Ultimately, the decision rests with the Bundestag, Germany's lower house of parliament.
Currently, professional soldiers, or Zeitsoldaten, with more than four years of service in Germany's Bundeswehr can only be removed via protracted disciplinary hearings, sometimes landing before civil courts that often result in them staying in uniform.
That threshold is to be raised to eight years within Article 55 of the Military Act covering dismissal procedures.
It currently says: "A career soldier may be dismissed during the first four years of his service if he no longer fulfills the conditions required of him in his career path."
The planned amendment follows a lengthy spate of largely far-right extremist incidents, including an arms cache found by police last month on private premises of a member of Germany's elite KSK special forces brigade.
Defense Minister Kramp-Karrenbauer said the law change adopted by the cabinet would enhance disciplinary sanctions and make an "important contribution" to fighting extremism and other severe crimes Germany's military.
"Whoever endangers in these ways the reputation of the Bundeswehr cannot remain in the Bundeswehr," said Kramp-Karrenbauer.
Her ministry said another planned reform was to accelerate disciplinary action while allowing the accused recourse to fair civil-law proceedings.
Under Germany's constitution, the Bundeswehr is controlled by the Bundestag parliament and currently comprises of 183,000 uniformed and some 80,000 civilians, spread across six entities, including army, air force, navy and cyber divisions.
According to the ministry, 730 soldiers with less than four years' service were dismissed for breach of duty in 2018 and 2019.

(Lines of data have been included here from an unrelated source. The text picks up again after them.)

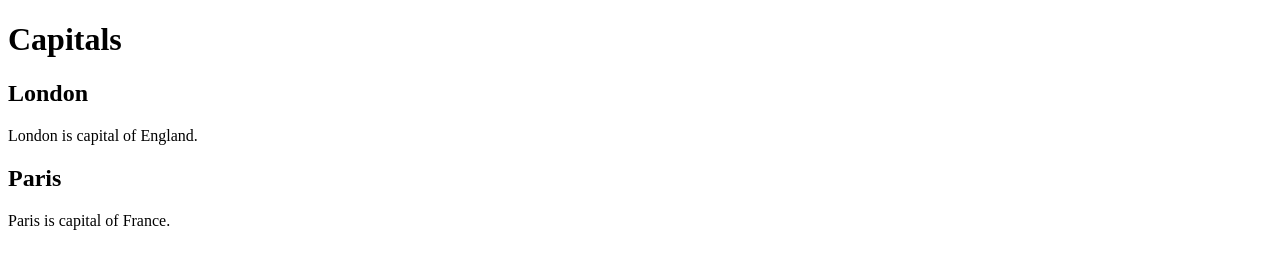
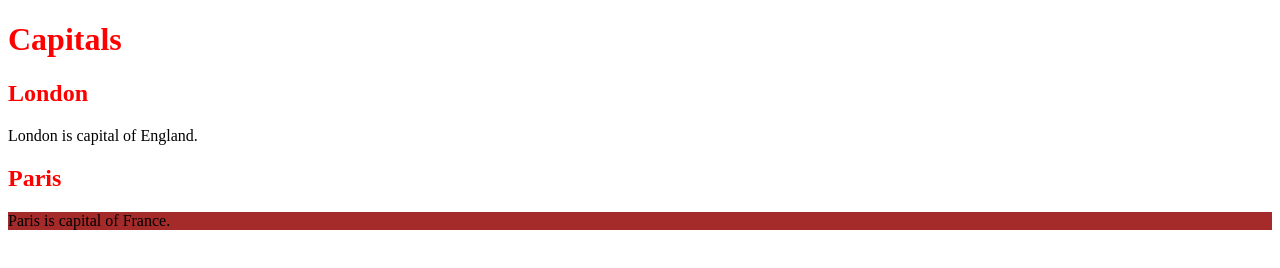
Before and after one commit to thepeilunhuang/week5-setA, a plain HTML site: page index.html in a window 1280 px wide. Drawn offline with Linux system fonts and the light colour scheme.

Commit message:
add css style

```diff
--- /dev/null
+++ b/css/stylesheet.css
@@ -0,0 +1,6 @@
+.heading{
+    color: red;
+}
+.paris{
+    background-color: brown;
+}
--- a/index.html
+++ b/index.html
@@ -1,13 +1,14 @@
 <!DOCTYPE html>
 <html lang="en">
   <head>
+    <link rel="stylesheet" href="./css/stylesheet.css" />
     <title>Week5</title>
   </head>
   <body>
-    <h1>Capitals</h1>
-    <h2>London</h2>
+    <h1 class="heading">Capitals</h1>
+    <h2 class="heading">London</h2>
     <p>London is capital of England.</p>
-    <h2>Paris</h2>
-    <p>Paris is capital of France.</p>
+    <h2 class="heading">Paris</h2>
+    <p class="paris">Paris is capital of France.</p>
   </body>
 </html>
```
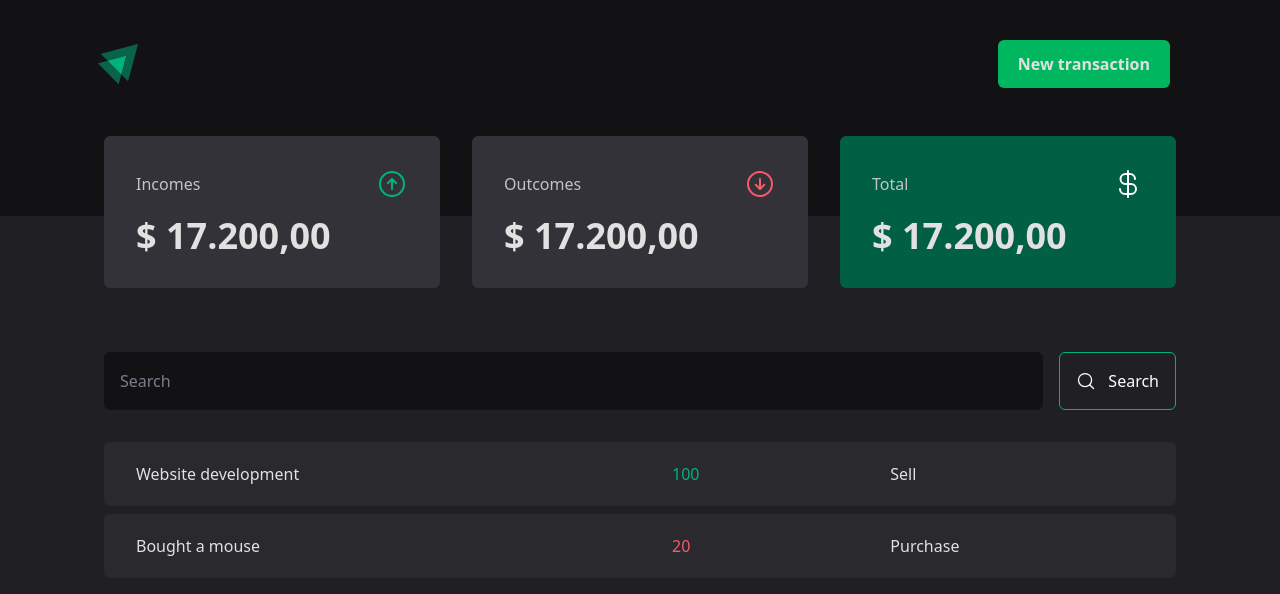
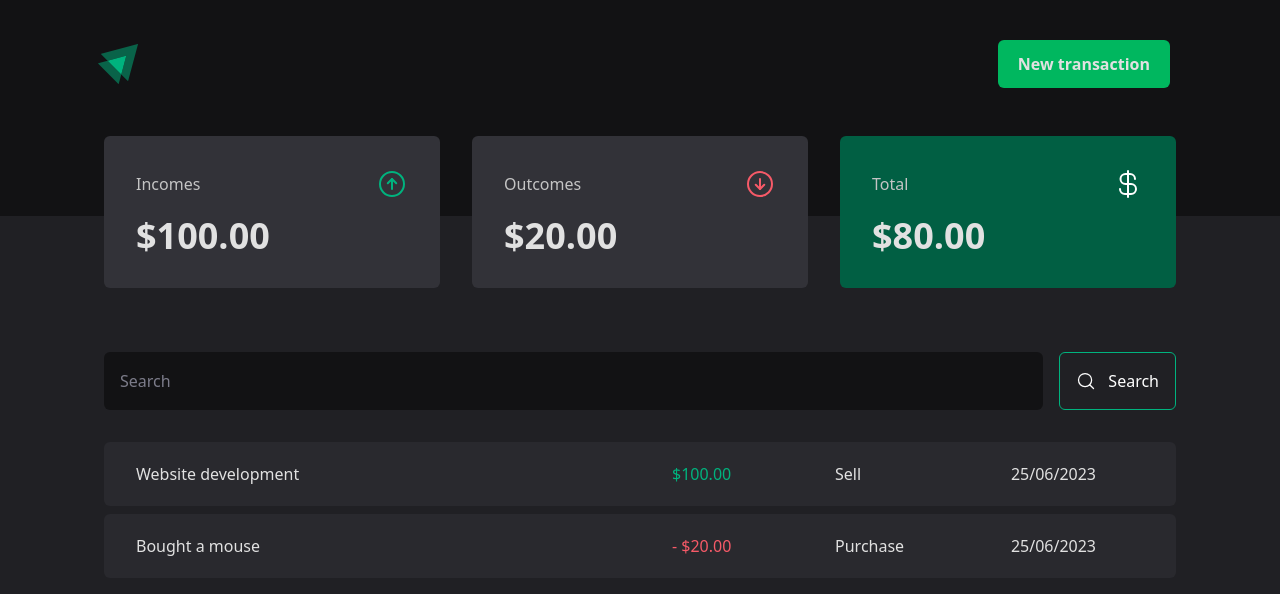
Before and after one commit to enoquetembe/dt-money, a React (Vite) app: page / in a window 1280 px wide. Shown: the top 594 px of the page. Built offline with nearby package versions, Linux system fonts and the light colour scheme; data requests are answered from the project's data file.

Commit message:
feat: calculating amount of Transactions

```diff
--- a/server.json
+++ b/server.json
@@ -5,7 +5,7 @@
       "description": "Website development",
       "type": "income",
       "category": "Sell",
-      "price": "100",
+      "price": 100,
       "createdAt": "2023-06-25T20:00:55.076Z"
     },
 
@@ -14,7 +14,7 @@
       "description": "Bought a mouse",
       "type": "outcome",
       "category": "Purchase",
-      "price": "20",
+      "price": 20,
       "createdAt": "2023-06-25T20:03:16.552Z"
     }
   ]
--- a/src/components/Summary.tsx
+++ b/src/components/Summary.tsx
@@ -1,10 +1,9 @@
 import { ArrowCircleDown, ArrowCircleUp, CurrencyDollar } from 'phosphor-react'
-import { useContext } from 'react'
-import { TransactionsContext } from '../contexts/TransactionsContext'
+import { priceFormatter } from '../utils/formatter'
+import { useSummary } from '../hooks/useSummary'
 
 export function Summary() {
-  const { transactions } = useContext(TransactionsContext)
-
+  const summary = useSummary()
   return (
     <section>
       <div
@@ -17,7 +16,9 @@ export function Summary() {
             <ArrowCircleUp size={32} className="text-green-300" />
           </header>
 
-          <strong className="block mt-4 text-4xl">$ 17.200,00</strong>
+          <strong className="block mt-4 text-4xl">
+            {priceFormatter.format(summary.income)}
+          </strong>
         </div>
 
         <div className="bg-gray-600 rounded-md p-8">
@@ -26,7 +27,9 @@ export function Summary() {
             <ArrowCircleDown size={32} className="text-red-300" />
           </header>
 
-          <strong className="block mt-4 text-4xl">$ 17.200,00</strong>
+          <strong className="block mt-4 text-4xl">
+            {priceFormatter.format(summary.outcome)}
+          </strong>
         </div>
 
         <div className="bg-green-700 rounded-md p-8">
@@ -35,7 +38,9 @@ export function Summary() {
             <CurrencyDollar size={32} className="text-white" />
           </header>
 
-          <strong className="block mt-4 text-4xl">$ 17.200,00</strong>
+          <strong className="block mt-4 text-4xl">
+            {priceFormatter.format(summary.total)}
+          </strong>
         </div>
       </div>
     </section>
--- /dev/null
+++ b/src/hooks/useSummary.ts
@@ -0,0 +1,26 @@
+import { useContext } from 'react'
+import { TransactionsContext } from '../contexts/TransactionsContext'
+
+export function useSummary() {
+  const { transactions } = useContext(TransactionsContext)
+
+  const summary = transactions.reduce(
+    (acc, transaction) => {
+      if (transaction.type === 'income') {
+        acc.income += transaction.price
+        acc.total += transaction.price
+      } else {
+        acc.outcome += transaction.price
+        acc.total -= transaction.price
+      }
+      return acc
+    },
+    {
+      income: 0,
+      outcome: 0,
+      total: 0,
+    },
+  )
+
+  return summary
+}
--- a/src/pages/Transactions.tsx
+++ b/src/pages/Transactions.tsx
@@ -5,6 +5,7 @@ import { SearchForm } from '../components/SearchForm'
 import { Summary } from '../components/Summary'
 import { TableData } from '../components/TableData'
 import { TransactionsContext } from '../contexts/TransactionsContext'
+import { dateFormatter, priceFormatter } from '../utils/formatter'
 
 export function Transactions() {
   const { transactions } = useContext(TransactionsContext)
@@ -26,10 +27,14 @@ export function Transactions() {
                   <TableData width="50%">{transaction.description}</TableData>
                   <TableData>
                     <PriceHighLight variant={transaction.type}>
-                      {transaction.price}
+                      {transaction.type === 'outcome' && '- '}
+                      {priceFormatter.format(transaction.price)}
                     </PriceHighLight>
                   </TableData>
                   <TableData>{transaction.category}</TableData>
+                  <TableData>
+                    {dateFormatter.format(new Date(transaction.createdAt))}
+                  </TableData>
                 </tr>
               )
             })}
--- /dev/null
+++ b/src/utils/formatter.ts
@@ -0,0 +1,5 @@
+export const dateFormatter = new Intl.DateTimeFormat('pt')
+export const priceFormatter = new Intl.NumberFormat('en-us', {
+  style: 'currency',
+  currency: 'USD',
+})
```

Among soldiers with longer service, there were 11 dismissals after proceedings before disciplinary courts within the Bundeswehr.
ipj/stb (dpa, epd)